Apparently a Christian organisation called “We Can Know” assures us that the Rapture will take place on May 21st of this year, as reported by BBC Radio London broadcaster Jumoke Fashola, in a recent Inspirit programme. Those not invited to rise as faithful Christians in the Rapture will experience the “end of the world” on 21st October – there will no October 22nd – and those remaining unrisen can expect a fairly miserable time between those two dates…
“We Can Know” won’t be the first group to have proved that they really didn’t know as much as they thought they did on this point, come May 21st – and October 22nd! Over the centuries, Armageddon-prophesying has been one of the negative side effects of interpreting the Bible too literally, rather than grasping its core, life-transforming, spiritual meaning as evidenced by the healing mission of Jesus.
Jesus did not come to menace masses of the population with the threat of material annihilation, but to point all humankind to freedom from the full range of materialism’s limitations, including ill health. He offered, and proved, the understanding of God as impartial Love – ready, willing, and able to redeem one and all, by awakening each individual to that unyielding love of His/Hers for all.
Most people – believers and non-believers – aren’t taken in by the kind of fears that are spread through religious pronouncements of impending destruction. Sometimes, however, it can seem that an echo of that expectancy of inevitable doom is taken more to heart as the world considers the challenging issues of the day such as economy, environment, and health.

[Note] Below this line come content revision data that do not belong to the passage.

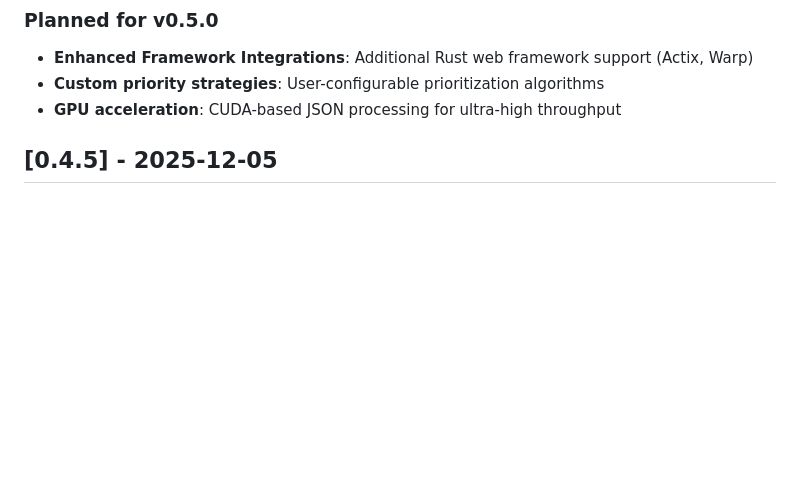
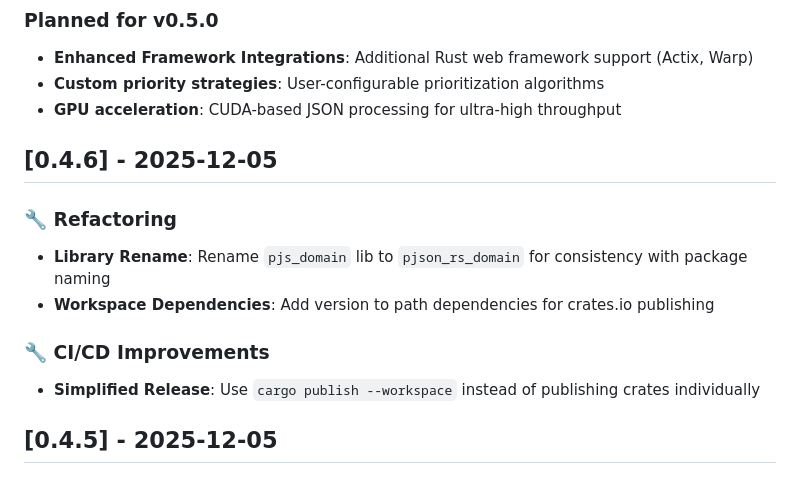
Before and after one commit to bug-ops/pjs, a Markdown page: CHANGELOG.md, the part around the change. GitHub-like rendering; blank space fills up the shorter version.

Commit message:
chore: release v0.4.6

```diff
--- a/CHANGELOG.md
+++ b/CHANGELOG.md
@@ -14,6 +14,17 @@ and this project adheres to [Semantic Versioning](https://semver.org/spec/v2.0.0
 - **Enhanced Framework Integrations**: Additional Rust web framework support (Actix, Warp)
 - **Custom priority strategies**: User-configurable prioritization algorithms
 - **GPU acceleration**: CUDA-based JSON processing for ultra-high throughput
+
+## [0.4.6] - 2025-12-05
+
+### 🔧 Refactoring
+
+- **Library Rename**: Rename `pjs_domain` lib to `pjson_rs_domain` for consistency with package naming
+- **Workspace Dependencies**: Add version to path dependencies for crates.io publishing
+
+### 🔧 CI/CD Improvements
+
+- **Simplified Release**: Use `cargo publish --workspace` instead of publishing crates individually
 
 ## [0.4.5] - 2025-12-05
 
```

So it is helpful to take a step back occasionally and get a broader, historical view of what has been going on. Take health and wealth, for instance. The snippets of information presented on nightly news broadcasts would often seem to suggest that both these elements are in constant jeopardy. But what happens if you take an overview of the past two centuries?
Continuing in the vein of our New Years’s blog Media perspectives: Have we just left “the best decade ever”…without even knowing it?! a US colleague - Roger Whiteway from Virginia, USA - has alerted me to a British video of a (Swedish) Professor, Hans Rosling, taking a wonderfully refreshing visual look at statistics over the past 200 years….suggesting that just maybe things aren’t as bad as they seem!
Individual and collective human history can be a bit of a roller-coaster ride at times – as we are currently seeing in the Middle East! So we celebrate the discerning journalism and scholarship that also identifies the positive as well as the negative strands of news – as important as the latter are – to balance both religious doom-saying and secular doom-saying alike.
These can also be challenged in the light of the power of prayer to make a difference to humankind’s evolving history as we go forward. I love the following spiritual perspective, from Mary Baker Eddy, the founder of Christian Science: “Each successive stage of experience unfolds new views of divine goodness and love.” (Science and Health with Key to the Scriptures)